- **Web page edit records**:
^^^^^^^^^^^^^^^^

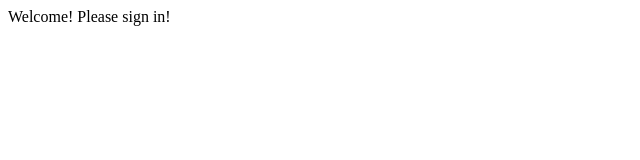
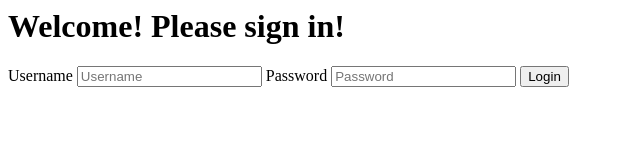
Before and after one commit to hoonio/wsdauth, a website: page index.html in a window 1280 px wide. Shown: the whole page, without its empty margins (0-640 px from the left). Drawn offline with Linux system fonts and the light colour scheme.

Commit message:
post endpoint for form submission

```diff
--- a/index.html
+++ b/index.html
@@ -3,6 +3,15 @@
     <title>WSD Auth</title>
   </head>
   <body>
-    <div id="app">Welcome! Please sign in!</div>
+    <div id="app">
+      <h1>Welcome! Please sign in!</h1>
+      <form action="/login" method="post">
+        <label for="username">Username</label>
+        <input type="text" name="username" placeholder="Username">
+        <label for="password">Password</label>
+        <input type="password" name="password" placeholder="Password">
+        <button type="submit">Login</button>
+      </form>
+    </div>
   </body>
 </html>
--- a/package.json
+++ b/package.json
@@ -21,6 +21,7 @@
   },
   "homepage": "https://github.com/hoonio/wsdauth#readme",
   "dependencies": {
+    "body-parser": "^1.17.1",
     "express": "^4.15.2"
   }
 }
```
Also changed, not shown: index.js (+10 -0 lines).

^^^^^^^^^^^^^^^^

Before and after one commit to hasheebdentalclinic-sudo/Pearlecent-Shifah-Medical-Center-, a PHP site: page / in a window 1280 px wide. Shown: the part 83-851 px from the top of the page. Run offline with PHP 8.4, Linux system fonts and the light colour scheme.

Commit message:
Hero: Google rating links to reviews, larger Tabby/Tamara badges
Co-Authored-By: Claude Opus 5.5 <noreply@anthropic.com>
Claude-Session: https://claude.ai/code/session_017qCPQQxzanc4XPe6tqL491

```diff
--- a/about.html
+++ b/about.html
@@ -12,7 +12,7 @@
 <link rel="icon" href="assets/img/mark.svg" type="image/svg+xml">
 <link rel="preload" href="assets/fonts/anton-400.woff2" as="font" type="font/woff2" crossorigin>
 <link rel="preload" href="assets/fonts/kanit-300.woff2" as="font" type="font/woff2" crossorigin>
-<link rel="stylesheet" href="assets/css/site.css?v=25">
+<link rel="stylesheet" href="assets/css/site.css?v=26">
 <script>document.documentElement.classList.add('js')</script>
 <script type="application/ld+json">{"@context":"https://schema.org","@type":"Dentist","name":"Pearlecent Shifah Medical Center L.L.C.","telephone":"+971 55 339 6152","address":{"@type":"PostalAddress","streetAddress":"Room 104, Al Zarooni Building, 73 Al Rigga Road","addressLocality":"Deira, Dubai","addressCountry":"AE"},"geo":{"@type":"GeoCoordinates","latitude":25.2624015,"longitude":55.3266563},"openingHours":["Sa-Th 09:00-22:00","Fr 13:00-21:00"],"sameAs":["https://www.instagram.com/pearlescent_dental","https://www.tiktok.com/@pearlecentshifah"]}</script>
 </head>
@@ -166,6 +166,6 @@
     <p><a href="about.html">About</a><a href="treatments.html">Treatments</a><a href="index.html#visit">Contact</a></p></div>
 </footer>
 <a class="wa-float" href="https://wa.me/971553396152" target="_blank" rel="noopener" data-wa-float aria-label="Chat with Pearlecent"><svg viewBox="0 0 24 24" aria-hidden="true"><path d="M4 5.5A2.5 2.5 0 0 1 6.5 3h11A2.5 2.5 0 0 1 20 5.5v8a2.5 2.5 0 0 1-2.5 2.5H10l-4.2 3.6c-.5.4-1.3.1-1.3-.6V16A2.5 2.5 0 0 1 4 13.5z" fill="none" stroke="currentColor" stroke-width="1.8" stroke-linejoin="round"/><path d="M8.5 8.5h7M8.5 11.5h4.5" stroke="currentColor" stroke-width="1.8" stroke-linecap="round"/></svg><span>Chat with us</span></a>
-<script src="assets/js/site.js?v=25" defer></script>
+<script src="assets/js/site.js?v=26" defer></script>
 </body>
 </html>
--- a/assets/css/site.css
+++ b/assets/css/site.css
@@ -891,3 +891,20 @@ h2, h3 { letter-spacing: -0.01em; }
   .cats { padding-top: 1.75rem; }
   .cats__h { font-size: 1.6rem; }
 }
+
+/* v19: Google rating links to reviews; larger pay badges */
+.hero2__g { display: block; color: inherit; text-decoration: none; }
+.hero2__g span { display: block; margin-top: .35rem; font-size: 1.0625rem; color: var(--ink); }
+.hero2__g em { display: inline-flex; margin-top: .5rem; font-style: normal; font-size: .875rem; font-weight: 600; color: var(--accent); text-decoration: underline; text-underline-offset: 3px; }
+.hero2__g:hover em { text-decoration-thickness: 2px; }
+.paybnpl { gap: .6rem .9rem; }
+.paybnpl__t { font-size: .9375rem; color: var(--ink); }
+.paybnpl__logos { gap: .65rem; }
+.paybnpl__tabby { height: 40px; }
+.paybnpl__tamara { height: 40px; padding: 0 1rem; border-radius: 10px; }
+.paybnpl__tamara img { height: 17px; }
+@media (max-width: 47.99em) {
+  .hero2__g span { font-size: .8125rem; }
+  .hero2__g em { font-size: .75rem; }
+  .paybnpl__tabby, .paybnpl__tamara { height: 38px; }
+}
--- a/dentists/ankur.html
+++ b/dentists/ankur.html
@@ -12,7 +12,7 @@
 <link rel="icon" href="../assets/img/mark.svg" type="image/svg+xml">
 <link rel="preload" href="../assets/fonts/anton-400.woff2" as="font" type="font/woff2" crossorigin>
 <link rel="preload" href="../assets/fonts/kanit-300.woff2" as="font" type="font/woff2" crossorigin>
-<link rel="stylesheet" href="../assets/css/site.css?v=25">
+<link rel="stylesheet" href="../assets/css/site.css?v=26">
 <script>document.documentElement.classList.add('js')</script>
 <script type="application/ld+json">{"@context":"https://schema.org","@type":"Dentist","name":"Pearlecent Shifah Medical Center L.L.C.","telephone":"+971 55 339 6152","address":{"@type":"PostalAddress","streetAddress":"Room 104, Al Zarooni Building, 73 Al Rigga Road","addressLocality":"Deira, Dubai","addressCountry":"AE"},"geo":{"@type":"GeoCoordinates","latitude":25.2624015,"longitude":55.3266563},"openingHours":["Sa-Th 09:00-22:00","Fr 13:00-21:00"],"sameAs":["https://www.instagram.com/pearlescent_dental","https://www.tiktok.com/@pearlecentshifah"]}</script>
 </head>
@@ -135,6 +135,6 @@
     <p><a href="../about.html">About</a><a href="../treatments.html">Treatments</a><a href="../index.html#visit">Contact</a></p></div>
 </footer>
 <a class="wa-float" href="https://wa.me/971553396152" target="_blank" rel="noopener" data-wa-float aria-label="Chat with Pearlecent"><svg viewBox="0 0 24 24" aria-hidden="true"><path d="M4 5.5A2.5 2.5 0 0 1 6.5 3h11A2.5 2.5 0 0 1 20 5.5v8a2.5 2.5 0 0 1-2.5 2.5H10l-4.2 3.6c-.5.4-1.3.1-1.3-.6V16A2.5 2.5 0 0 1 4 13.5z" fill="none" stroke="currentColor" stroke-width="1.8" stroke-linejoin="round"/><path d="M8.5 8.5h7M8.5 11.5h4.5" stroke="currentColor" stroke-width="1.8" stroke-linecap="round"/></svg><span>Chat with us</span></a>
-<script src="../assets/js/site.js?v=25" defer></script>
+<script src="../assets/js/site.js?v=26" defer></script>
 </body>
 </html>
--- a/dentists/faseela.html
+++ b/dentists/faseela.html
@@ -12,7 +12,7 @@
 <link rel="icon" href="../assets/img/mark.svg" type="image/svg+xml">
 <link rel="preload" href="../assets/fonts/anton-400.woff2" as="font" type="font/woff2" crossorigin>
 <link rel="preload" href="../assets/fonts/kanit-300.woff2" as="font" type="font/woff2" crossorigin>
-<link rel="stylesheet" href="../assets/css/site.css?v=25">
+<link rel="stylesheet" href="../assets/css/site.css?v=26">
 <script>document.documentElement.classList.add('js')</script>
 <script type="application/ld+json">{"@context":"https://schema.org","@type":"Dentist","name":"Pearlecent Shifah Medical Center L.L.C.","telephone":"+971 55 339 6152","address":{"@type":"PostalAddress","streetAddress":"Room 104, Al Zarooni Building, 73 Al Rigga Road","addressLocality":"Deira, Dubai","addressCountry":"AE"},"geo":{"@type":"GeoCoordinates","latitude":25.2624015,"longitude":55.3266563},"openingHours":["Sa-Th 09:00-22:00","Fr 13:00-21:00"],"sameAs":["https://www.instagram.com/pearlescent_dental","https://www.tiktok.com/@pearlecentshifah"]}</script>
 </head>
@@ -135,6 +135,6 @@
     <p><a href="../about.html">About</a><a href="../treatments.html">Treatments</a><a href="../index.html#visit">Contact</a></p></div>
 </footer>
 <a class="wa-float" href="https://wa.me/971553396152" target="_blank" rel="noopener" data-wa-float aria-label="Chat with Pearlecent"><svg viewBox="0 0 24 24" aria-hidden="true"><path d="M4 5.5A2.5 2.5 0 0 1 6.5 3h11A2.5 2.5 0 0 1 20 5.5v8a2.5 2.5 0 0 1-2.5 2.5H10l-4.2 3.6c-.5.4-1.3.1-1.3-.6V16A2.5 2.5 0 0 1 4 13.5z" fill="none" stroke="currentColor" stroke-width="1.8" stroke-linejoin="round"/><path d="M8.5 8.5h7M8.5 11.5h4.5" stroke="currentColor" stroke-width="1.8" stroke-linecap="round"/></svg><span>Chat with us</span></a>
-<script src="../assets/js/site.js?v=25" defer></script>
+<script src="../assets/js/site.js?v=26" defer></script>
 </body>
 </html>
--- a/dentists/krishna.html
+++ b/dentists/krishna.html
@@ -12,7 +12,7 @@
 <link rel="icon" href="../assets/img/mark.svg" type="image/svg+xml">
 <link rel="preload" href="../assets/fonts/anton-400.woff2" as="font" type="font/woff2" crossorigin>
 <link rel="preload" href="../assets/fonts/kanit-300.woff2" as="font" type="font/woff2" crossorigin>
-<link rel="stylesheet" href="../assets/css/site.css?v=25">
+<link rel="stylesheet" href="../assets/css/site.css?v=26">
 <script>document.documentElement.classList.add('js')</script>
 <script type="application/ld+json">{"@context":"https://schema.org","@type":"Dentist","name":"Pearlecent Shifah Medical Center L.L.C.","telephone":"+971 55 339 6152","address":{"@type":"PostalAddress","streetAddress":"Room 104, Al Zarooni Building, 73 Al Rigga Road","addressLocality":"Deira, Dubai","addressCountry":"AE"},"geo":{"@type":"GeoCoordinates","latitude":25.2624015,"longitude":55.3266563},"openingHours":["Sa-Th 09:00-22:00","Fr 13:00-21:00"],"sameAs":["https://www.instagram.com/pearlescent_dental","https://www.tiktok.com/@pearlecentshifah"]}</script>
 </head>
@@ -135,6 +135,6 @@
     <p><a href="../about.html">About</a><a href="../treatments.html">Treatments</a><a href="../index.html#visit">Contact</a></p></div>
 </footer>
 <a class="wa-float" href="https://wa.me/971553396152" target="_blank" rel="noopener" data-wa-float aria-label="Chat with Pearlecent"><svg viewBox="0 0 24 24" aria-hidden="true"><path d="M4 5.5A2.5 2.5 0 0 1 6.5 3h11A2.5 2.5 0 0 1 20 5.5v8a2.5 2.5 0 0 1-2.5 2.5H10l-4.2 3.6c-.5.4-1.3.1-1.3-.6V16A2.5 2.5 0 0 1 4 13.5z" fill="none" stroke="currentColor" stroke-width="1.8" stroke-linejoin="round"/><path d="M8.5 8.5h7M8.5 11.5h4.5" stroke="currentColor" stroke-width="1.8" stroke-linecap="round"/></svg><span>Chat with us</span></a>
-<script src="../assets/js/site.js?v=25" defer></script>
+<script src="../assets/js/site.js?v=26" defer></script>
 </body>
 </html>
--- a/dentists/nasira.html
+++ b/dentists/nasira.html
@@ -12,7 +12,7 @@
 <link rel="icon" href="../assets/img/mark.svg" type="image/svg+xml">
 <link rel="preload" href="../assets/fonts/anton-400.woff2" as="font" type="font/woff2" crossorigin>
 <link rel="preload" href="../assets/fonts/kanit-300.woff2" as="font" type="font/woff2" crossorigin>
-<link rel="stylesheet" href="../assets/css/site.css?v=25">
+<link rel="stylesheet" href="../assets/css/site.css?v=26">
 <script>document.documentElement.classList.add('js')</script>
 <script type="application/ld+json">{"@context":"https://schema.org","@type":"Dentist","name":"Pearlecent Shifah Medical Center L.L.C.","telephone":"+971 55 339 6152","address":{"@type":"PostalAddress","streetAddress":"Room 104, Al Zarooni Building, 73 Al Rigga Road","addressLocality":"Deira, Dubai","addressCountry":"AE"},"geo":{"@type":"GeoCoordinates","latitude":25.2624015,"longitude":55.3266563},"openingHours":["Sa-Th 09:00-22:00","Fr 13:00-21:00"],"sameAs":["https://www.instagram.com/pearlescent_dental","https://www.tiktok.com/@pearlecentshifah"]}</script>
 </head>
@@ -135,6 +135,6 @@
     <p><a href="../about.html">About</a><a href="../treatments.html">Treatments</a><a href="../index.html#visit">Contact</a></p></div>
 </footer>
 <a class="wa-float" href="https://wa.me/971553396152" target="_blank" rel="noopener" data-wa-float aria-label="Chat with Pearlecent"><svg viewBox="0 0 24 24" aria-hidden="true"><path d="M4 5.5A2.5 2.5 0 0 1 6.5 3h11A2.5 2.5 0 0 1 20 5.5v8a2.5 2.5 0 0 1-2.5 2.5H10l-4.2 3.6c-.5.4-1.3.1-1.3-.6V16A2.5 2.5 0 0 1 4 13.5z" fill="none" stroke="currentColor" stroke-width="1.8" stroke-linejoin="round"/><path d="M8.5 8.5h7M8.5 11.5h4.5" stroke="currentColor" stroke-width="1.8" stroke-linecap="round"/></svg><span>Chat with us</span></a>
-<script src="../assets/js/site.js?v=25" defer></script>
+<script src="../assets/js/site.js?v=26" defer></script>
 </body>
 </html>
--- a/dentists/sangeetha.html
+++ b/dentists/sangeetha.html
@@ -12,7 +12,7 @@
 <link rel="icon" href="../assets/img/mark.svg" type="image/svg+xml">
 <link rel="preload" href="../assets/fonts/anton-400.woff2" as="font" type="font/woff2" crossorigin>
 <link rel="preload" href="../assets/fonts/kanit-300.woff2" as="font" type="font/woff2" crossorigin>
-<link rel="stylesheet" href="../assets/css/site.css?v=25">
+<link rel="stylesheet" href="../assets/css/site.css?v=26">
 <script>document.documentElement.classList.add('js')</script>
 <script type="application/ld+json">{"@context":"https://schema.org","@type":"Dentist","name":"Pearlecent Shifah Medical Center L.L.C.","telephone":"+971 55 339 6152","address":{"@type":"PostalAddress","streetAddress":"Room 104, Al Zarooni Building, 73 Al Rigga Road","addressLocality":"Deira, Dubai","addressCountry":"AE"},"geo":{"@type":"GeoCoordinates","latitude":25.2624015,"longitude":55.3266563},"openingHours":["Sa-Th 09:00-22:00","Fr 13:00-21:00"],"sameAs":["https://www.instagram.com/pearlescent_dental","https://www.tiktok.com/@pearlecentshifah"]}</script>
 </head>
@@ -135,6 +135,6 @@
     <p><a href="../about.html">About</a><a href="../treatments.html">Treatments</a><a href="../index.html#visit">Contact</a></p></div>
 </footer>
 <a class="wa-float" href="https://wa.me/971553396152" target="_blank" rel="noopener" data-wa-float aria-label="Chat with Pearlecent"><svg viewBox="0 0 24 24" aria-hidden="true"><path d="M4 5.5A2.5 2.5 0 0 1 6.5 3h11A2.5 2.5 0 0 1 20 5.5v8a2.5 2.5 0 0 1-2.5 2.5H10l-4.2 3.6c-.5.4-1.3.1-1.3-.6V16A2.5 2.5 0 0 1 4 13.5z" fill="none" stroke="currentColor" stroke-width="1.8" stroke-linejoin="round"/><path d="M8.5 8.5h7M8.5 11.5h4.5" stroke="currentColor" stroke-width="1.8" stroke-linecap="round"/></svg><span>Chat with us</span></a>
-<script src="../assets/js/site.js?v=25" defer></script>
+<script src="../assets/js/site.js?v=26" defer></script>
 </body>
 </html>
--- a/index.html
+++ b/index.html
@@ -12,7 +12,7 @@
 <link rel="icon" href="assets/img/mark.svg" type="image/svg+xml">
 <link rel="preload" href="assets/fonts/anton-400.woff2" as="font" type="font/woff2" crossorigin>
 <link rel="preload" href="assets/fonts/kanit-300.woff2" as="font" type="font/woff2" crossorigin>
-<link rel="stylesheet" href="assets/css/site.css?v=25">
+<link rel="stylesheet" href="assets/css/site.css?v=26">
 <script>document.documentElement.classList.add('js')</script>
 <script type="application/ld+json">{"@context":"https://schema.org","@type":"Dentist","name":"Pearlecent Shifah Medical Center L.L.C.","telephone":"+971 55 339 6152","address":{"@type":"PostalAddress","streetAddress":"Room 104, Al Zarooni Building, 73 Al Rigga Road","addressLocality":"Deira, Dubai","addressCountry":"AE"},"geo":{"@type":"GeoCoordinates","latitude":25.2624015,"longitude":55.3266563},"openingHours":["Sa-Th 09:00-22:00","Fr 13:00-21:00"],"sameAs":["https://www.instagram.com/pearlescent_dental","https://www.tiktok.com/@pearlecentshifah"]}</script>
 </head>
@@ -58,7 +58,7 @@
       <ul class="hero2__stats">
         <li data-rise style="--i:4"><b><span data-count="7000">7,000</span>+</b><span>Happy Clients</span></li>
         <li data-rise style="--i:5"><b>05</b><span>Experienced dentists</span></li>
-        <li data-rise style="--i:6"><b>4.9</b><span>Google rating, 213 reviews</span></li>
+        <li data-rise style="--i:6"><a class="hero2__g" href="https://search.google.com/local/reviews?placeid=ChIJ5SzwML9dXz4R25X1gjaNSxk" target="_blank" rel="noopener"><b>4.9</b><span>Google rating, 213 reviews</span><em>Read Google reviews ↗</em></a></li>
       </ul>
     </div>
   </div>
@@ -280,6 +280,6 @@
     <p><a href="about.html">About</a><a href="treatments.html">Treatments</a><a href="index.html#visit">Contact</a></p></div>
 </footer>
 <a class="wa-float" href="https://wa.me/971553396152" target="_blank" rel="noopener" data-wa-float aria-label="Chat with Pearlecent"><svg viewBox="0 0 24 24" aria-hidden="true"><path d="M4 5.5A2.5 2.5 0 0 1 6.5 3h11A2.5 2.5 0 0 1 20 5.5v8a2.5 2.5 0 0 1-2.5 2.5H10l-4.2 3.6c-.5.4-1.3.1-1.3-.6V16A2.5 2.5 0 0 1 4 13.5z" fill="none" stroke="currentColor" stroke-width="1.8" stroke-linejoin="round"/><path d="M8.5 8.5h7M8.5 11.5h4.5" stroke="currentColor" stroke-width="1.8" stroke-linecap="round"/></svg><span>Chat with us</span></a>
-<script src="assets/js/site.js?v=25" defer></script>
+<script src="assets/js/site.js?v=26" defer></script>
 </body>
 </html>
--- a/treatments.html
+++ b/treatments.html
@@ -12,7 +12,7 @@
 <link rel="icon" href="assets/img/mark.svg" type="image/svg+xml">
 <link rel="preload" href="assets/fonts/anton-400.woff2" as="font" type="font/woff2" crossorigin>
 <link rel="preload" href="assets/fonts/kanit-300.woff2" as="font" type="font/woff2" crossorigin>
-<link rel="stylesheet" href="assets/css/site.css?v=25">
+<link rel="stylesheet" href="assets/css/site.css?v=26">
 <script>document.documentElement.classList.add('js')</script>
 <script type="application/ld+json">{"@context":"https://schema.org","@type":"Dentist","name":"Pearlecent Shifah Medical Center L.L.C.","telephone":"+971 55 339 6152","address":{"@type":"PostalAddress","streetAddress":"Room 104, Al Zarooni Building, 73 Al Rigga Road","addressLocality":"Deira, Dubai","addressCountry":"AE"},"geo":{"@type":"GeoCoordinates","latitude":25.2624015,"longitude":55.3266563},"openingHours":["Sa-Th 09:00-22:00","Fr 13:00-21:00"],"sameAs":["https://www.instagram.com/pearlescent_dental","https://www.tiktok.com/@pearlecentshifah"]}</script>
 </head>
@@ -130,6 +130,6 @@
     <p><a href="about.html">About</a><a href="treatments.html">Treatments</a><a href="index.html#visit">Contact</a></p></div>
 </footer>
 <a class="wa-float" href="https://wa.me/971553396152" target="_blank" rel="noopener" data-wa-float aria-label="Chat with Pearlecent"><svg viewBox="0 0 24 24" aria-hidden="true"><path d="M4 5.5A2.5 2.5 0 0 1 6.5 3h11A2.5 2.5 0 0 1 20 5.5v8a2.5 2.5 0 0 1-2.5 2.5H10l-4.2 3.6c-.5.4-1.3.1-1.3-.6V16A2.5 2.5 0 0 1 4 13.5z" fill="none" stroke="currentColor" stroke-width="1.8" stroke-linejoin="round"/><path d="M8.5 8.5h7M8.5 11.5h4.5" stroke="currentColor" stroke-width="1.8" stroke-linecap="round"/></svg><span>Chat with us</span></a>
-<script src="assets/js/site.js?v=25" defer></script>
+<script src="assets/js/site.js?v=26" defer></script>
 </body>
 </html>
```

^^^^^^^^^^^^^^^^

- **Work to complete**: In the entries above, find each line with the string "window" and copy it.

- **Your response**:
Before and after one commit to hoonio/wsdauth, a website: page index.html in a window 1280 px wide. Shown: the whole page, without its empty margins (0-640 px from the left). Drawn offline with Linux system fonts and the light colour scheme.
Before and after one commit to hasheebdentalclinic-sudo/Pearlecent-Shifah-Medical-Center-, a PHP site: page / in a window 1280 px wide. Shown: the part 83-851 px from the top of the page. Run offline with PHP 8.4, Linux system fonts and the light colour scheme.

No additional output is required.